___ Supplied data ___

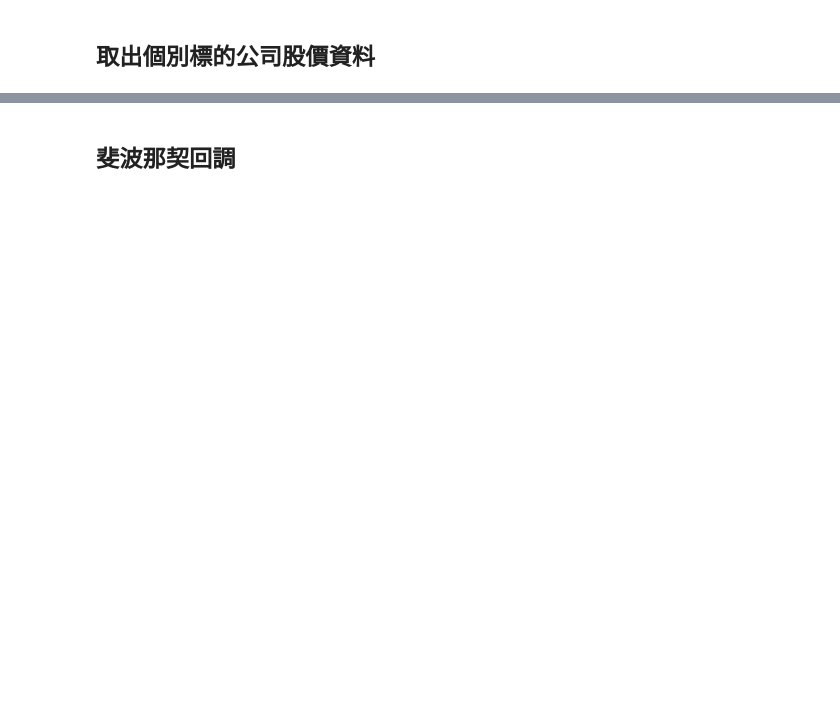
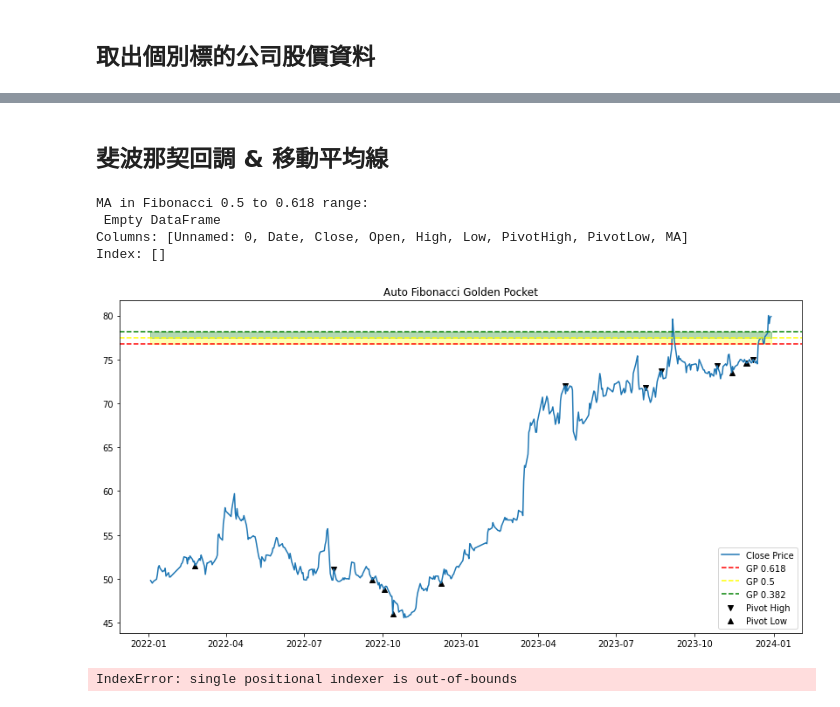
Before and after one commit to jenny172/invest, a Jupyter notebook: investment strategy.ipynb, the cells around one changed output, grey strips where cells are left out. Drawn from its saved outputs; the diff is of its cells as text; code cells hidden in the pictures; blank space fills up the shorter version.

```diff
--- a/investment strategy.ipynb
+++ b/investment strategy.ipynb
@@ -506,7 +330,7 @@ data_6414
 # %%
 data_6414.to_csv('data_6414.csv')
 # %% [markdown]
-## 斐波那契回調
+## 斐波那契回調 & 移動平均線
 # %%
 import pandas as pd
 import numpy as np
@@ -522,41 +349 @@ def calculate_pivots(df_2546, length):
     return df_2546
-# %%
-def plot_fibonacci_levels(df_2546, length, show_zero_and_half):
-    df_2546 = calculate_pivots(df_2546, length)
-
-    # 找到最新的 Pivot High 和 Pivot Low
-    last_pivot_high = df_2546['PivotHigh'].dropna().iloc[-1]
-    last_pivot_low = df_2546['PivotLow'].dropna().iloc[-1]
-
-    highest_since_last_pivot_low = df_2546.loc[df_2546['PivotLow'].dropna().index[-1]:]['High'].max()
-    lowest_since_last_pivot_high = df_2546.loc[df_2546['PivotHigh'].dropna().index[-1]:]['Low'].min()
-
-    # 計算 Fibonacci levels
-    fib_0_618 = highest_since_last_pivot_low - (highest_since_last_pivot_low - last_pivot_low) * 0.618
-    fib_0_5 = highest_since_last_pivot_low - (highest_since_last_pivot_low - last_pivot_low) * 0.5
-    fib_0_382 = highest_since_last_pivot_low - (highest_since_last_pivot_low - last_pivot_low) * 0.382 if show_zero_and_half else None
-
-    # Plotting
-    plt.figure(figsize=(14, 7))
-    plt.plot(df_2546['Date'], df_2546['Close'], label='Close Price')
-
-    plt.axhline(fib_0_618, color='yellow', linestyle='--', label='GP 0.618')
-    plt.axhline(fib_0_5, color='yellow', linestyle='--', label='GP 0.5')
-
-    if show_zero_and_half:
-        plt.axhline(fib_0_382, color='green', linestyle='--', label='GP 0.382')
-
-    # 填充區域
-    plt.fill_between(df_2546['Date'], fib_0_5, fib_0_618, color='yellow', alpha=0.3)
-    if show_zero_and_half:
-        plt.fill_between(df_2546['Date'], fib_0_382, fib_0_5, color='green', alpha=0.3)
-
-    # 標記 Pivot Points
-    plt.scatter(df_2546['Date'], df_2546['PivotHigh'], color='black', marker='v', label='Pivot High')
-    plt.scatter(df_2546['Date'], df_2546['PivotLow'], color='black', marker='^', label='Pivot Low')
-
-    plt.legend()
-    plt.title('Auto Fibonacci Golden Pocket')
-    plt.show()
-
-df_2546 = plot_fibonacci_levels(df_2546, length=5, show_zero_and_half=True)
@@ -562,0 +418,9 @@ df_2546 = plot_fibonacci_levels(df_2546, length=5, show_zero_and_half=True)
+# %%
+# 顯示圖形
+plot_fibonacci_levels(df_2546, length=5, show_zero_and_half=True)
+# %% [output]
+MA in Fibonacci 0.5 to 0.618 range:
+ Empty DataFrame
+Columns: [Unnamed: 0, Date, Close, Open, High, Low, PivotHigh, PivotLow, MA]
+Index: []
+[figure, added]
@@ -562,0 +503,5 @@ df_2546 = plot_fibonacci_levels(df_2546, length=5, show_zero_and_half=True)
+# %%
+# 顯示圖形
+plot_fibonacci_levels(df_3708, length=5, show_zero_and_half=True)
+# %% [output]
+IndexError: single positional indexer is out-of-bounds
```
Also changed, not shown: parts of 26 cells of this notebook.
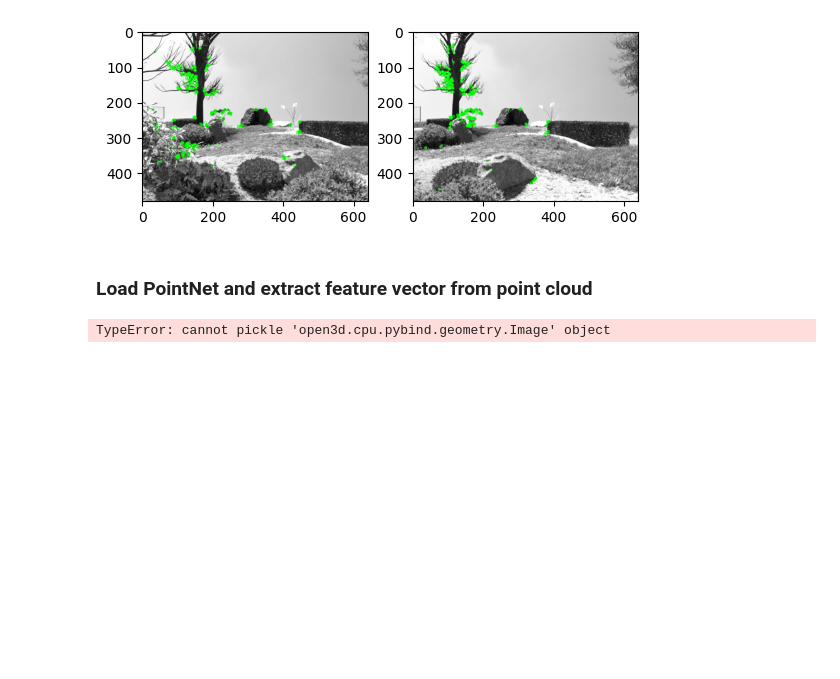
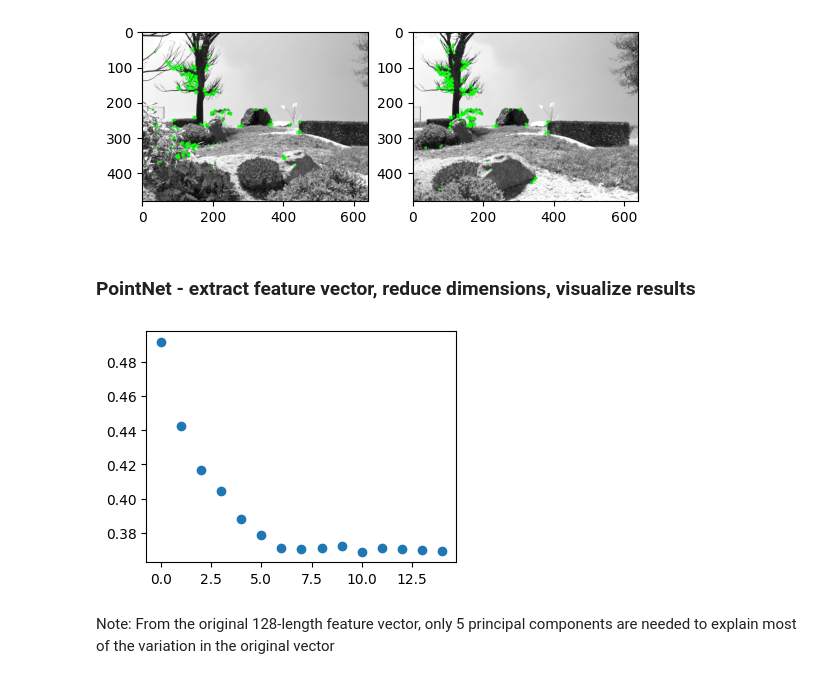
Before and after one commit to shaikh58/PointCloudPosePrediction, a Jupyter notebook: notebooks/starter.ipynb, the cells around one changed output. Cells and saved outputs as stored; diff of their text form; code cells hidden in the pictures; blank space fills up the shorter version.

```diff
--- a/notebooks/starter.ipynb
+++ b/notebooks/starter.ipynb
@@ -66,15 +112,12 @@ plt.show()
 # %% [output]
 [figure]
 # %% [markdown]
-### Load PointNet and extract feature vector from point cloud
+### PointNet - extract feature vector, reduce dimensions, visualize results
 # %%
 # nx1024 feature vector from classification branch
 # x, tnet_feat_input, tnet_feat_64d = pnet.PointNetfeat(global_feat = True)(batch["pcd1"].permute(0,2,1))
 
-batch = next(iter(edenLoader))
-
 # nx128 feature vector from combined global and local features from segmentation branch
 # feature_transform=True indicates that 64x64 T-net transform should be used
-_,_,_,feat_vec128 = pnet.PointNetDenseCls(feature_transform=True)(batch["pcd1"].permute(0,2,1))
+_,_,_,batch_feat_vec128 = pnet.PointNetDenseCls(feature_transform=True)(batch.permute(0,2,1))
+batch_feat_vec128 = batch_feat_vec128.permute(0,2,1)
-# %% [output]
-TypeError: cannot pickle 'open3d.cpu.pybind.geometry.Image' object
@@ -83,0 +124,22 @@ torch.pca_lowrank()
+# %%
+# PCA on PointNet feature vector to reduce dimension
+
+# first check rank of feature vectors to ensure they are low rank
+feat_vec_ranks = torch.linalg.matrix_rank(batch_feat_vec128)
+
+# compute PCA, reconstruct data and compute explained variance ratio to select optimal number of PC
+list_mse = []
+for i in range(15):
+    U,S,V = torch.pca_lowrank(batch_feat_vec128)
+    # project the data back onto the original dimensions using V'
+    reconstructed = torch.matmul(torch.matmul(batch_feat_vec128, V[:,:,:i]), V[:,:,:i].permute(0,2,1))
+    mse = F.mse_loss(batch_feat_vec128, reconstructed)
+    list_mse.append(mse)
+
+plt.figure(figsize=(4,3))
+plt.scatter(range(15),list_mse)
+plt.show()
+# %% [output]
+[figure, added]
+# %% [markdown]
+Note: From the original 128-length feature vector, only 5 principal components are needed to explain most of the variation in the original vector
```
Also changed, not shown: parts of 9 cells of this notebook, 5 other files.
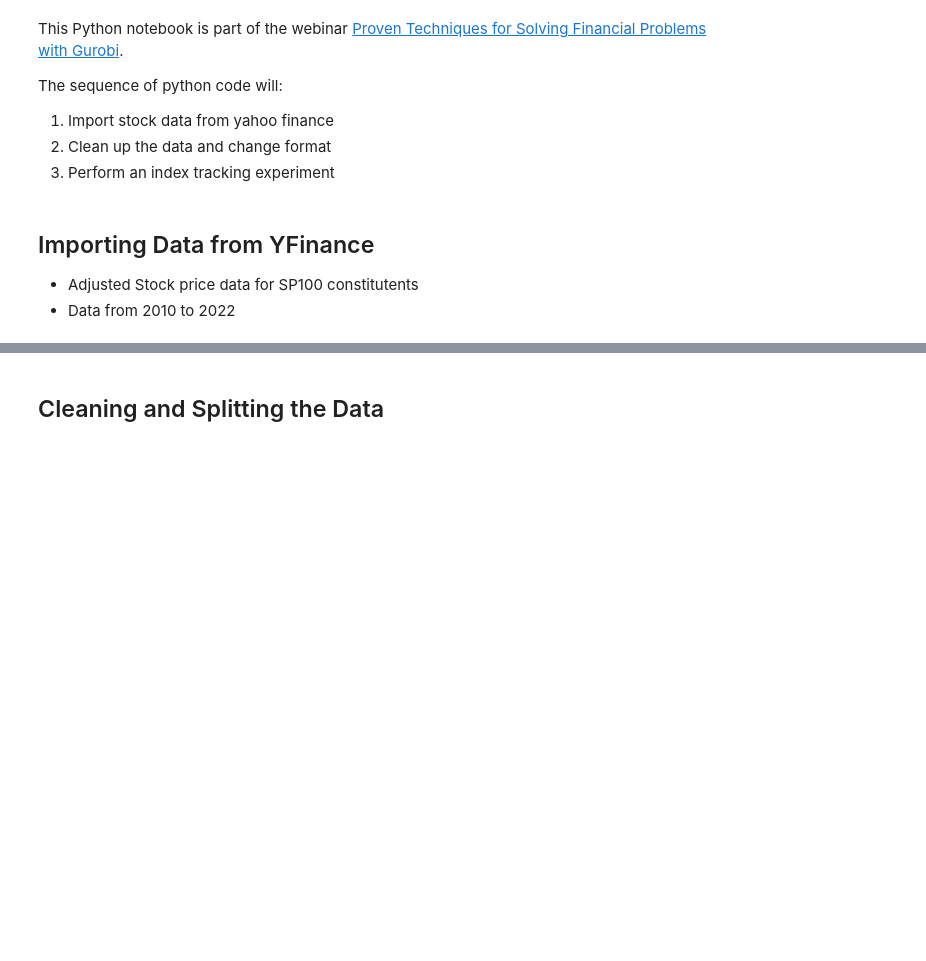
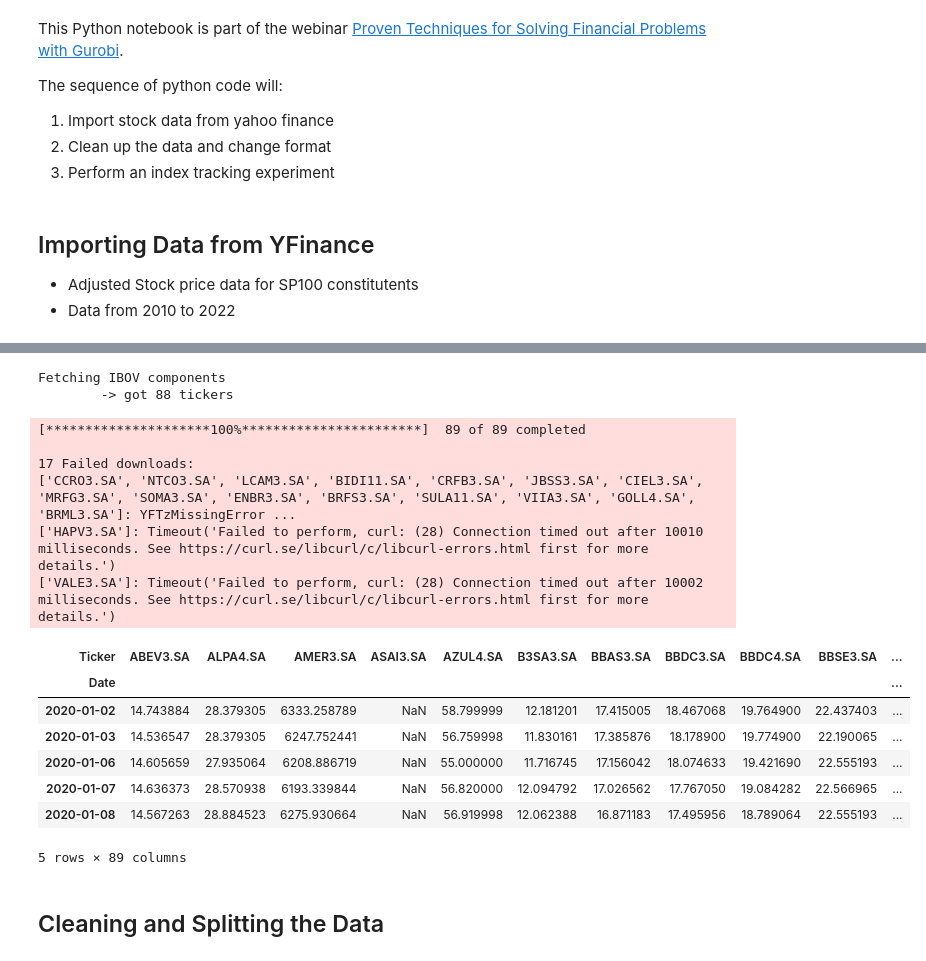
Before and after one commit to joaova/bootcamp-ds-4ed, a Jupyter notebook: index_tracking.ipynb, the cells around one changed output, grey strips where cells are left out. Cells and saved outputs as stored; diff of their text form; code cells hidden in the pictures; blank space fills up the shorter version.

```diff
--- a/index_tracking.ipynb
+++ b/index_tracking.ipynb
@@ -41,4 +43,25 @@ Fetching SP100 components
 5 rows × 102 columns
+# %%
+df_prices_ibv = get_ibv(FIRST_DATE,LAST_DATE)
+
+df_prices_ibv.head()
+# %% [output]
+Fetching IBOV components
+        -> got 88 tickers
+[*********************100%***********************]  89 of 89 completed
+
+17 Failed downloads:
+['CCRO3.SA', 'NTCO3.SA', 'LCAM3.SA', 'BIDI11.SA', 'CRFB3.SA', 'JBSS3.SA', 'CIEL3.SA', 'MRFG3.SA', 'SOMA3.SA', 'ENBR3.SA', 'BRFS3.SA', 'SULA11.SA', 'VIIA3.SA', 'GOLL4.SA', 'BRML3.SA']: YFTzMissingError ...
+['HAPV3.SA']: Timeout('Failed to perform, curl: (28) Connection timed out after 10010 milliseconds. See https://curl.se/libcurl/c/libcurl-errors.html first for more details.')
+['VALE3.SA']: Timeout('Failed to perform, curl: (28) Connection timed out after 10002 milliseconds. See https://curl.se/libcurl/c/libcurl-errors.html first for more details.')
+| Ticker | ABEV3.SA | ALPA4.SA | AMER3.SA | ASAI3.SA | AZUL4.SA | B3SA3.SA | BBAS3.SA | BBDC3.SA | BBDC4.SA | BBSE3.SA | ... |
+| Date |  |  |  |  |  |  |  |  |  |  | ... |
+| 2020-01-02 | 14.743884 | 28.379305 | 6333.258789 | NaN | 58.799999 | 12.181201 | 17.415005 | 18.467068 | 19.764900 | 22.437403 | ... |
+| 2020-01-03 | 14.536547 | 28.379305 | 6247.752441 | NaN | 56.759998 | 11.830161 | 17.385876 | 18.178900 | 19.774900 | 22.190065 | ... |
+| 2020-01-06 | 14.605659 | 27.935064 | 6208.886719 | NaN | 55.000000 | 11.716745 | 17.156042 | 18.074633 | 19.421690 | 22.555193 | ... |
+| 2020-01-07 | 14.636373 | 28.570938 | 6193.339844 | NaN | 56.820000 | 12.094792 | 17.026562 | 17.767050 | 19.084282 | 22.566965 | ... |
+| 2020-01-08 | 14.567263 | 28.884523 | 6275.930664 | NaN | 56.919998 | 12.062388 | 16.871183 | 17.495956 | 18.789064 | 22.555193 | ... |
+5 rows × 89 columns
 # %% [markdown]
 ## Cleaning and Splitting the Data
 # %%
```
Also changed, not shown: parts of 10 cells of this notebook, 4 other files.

___

:: Task item ::
This exercise needs every line of the listing that contains the word "label".

:: Solution to this exercise ::
-    plt.plot(df_2546['Date'], df_2546['Close'], label='Close Price')
-    plt.axhline(fib_0_618, color='yellow', linestyle='--', label='GP 0.618')
-    plt.axhline(fib_0_5, color='yellow', linestyle='--', label='GP 0.5')
-        plt.axhline(fib_0_382, color='green', linestyle='--', label='GP 0.382')
-    plt.scatter(df_2546['Date'], df_2546['PivotHigh'], color='black', marker='v', label='Pivot High')
-    plt.scatter(df_2546['Date'], df_2546['PivotLow'], color='black', marker='^', label='Pivot Low')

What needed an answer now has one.